These new LensBaby 2.0 selective focus lenses are just awesome. Check it out.
I recently decided that I would like to have some kind of tool that I could run to backup all of my photos on Flickr. I basically wanted a directory containing a bunch of subfolders representing sets, with the original photos placed within. I also wanted all of the photos that I had not placed into a set to be downloaded.
Over the course of the weekend, I’ve become a developer on the flickrj “team”. You gotta love open source “Hey, maintainer. Are you going to fix bug x?” “No, user, I’m busy. Do you want to do it?”.
Update: The actual backup application is here: http://cvs.sourceforge.net/viewcvs.py/flickrj/api/src/flickrj/samples/
As I mentioned in my introduction, my place at Adobe is within the LiveCycle engineering team…so it is a bit ironic that one of my first posts on this blog is about Photoshop CS2.
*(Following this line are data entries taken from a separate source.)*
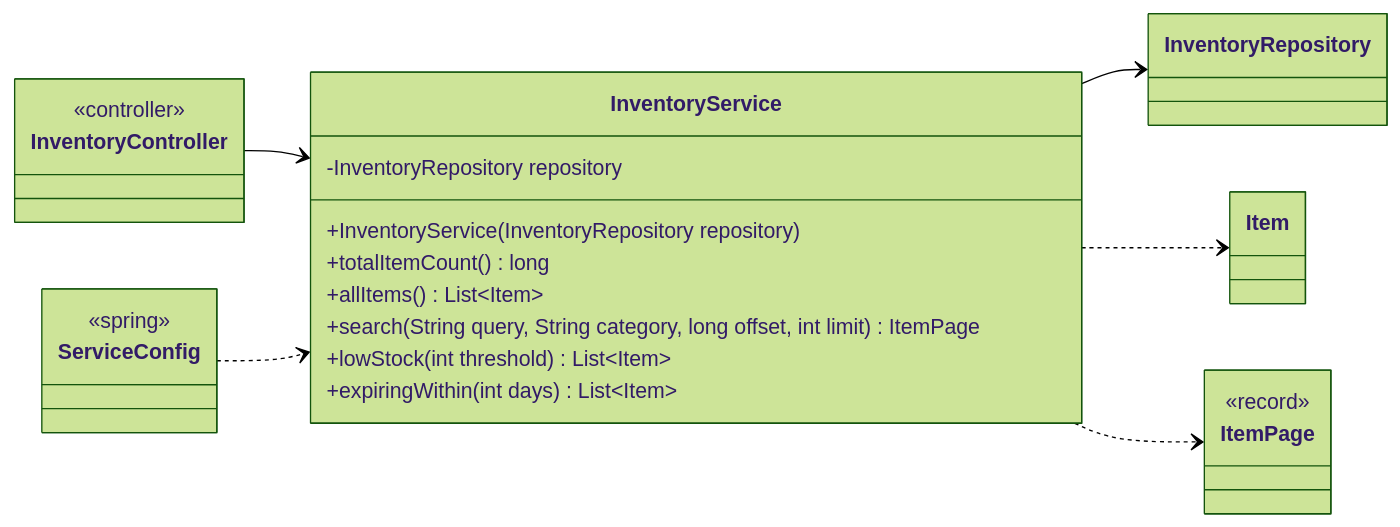
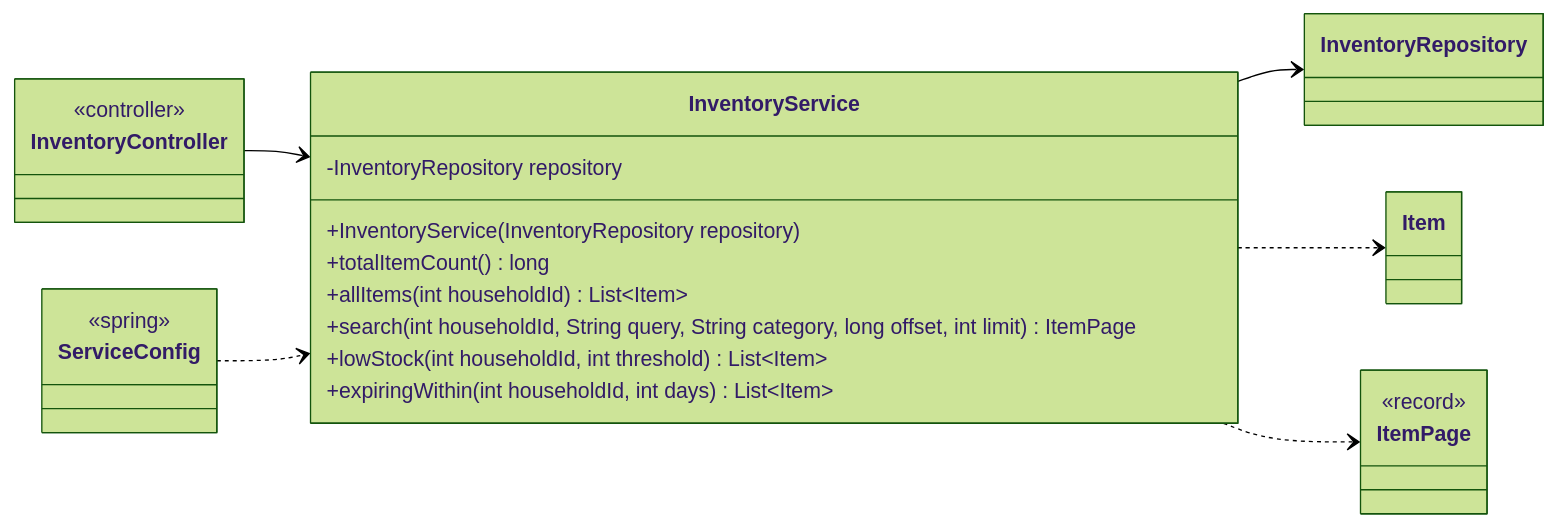
Before and after one commit to Nate-ryan-7690/dahaem: the third of 5 diagrams in docs/classes/inventory.md, drawn with Mermaid (forest theme). The commit also changed other lines of this file and 5 other files, not shown here.

````diff
--- a/docs/classes/inventory.md
+++ b/docs/classes/inventory.md
@@ -100,29 +109,29 @@
 ```mermaid
 classDiagram
     direction LR
     class inventory_InventoryService["InventoryService"] {
         -InventoryRepository repository
         +InventoryService(InventoryRepository repository)
         +totalItemCount() long
-        +allItems() List~Item~
-        +search(String query, String category, long offset, int limit) ItemPage
-        +lowStock(int threshold) List~Item~
-        +expiringWithin(int days) List~Item~
+        +allItems(int householdId) List~Item~
+        +search(int householdId, String query, String category, long offset, int limit) ItemPage
+        +lowStock(int householdId, int threshold) List~Item~
+        +expiringWithin(int householdId, int days) List~Item~
     }
     class inventory_InventoryRepository["InventoryRepository"]
     class api_InventoryController["InventoryController"] {
         <<controller>>
     }
     class inventory_Item["Item"]
     class inventory_ItemPage["ItemPage"] {
         <<record>>
     }
     class api_ServiceConfig["ServiceConfig"] {
         <<spring>>
     }
     inventory_InventoryService --> inventory_InventoryRepository
     inventory_InventoryService ..> inventory_Item
     inventory_InventoryService ..> inventory_ItemPage
     api_InventoryController --> inventory_InventoryService
     api_ServiceConfig ..> inventory_InventoryService
 ```
````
In my spare time, I am an avid amateur digital photographer. I enjoy taking photos of nearly anything, but the fact of the matter is that I am not really a great photographer yet. Instead, I lean on one of the most excellent software packages ever invented — Photoshop. I’ve been able to do basic tasks with Photoshop for some time now, the basics like cropping, naive color correction, fixing under/over exposure but have found myself getting more and more interested in doing things correctly, and exploiting more of the functionality that lurks just under the surface of the Photoshop UI.
So I bought a book. “The Photoshop CS2 Book”, by Scott Kelby. I’m a day in with it, and about 5 experiments in and all I can say is “Great book!”. The author does a great job of walking the reader through many very useful tasks, and does his best to explain what is happening technically. I appreciate the howto + “science of” approach in books because I learn faster by understanding why I’m doing things.
If you are a beginner, or intermediate photoshop user…this book is probably for you.